→ THE TASK: Search each line of the data for the word "Neural"; copy every line where it is found.

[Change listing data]
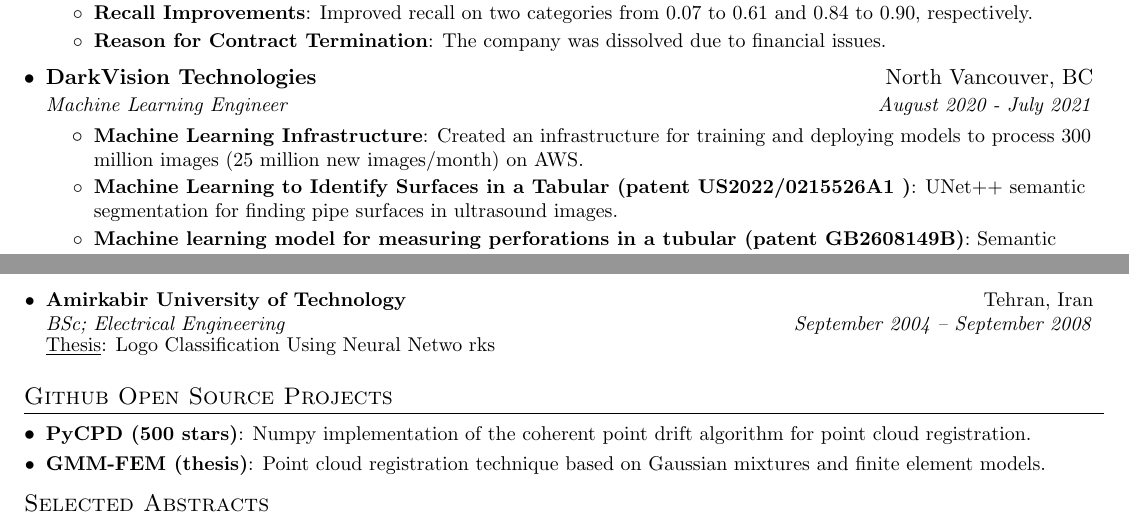
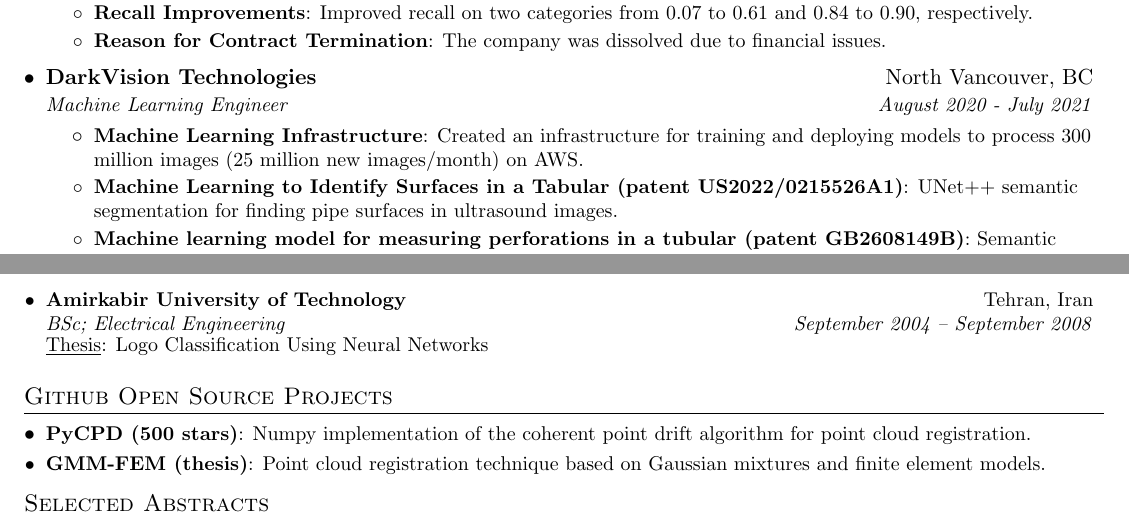
Before and after one commit to siavashk/resume, a LaTeX CV (resume.tex): two parts of pages 1 and 2 of 3, joined at a grey line, cut so that both start at the same text. Compiled offline with pdfLaTeX.

Commit message:
fixed typo.

```diff
--- a/resume.tex
+++ b/resume.tex
@@ -199,7 +198,7 @@
     \educationSubheading
       {Amirkabir University of Technology}{Tehran, Iran}
       {BSc; Electrical Engineering}{September 2004 -- September 2008}
-      {Logo Classification Using Neural Netwo rks}
+      {Logo Classification Using Neural Networks}
   \resumeSubHeadingListEnd
 
 \section{Github Open Source Projects}
```
Also changed, not shown: resume.tex (3 more changed lines).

→ RESPONSE:
-      {Logo Classification Using Neural Netwo rks}
+      {Logo Classification Using Neural Networks}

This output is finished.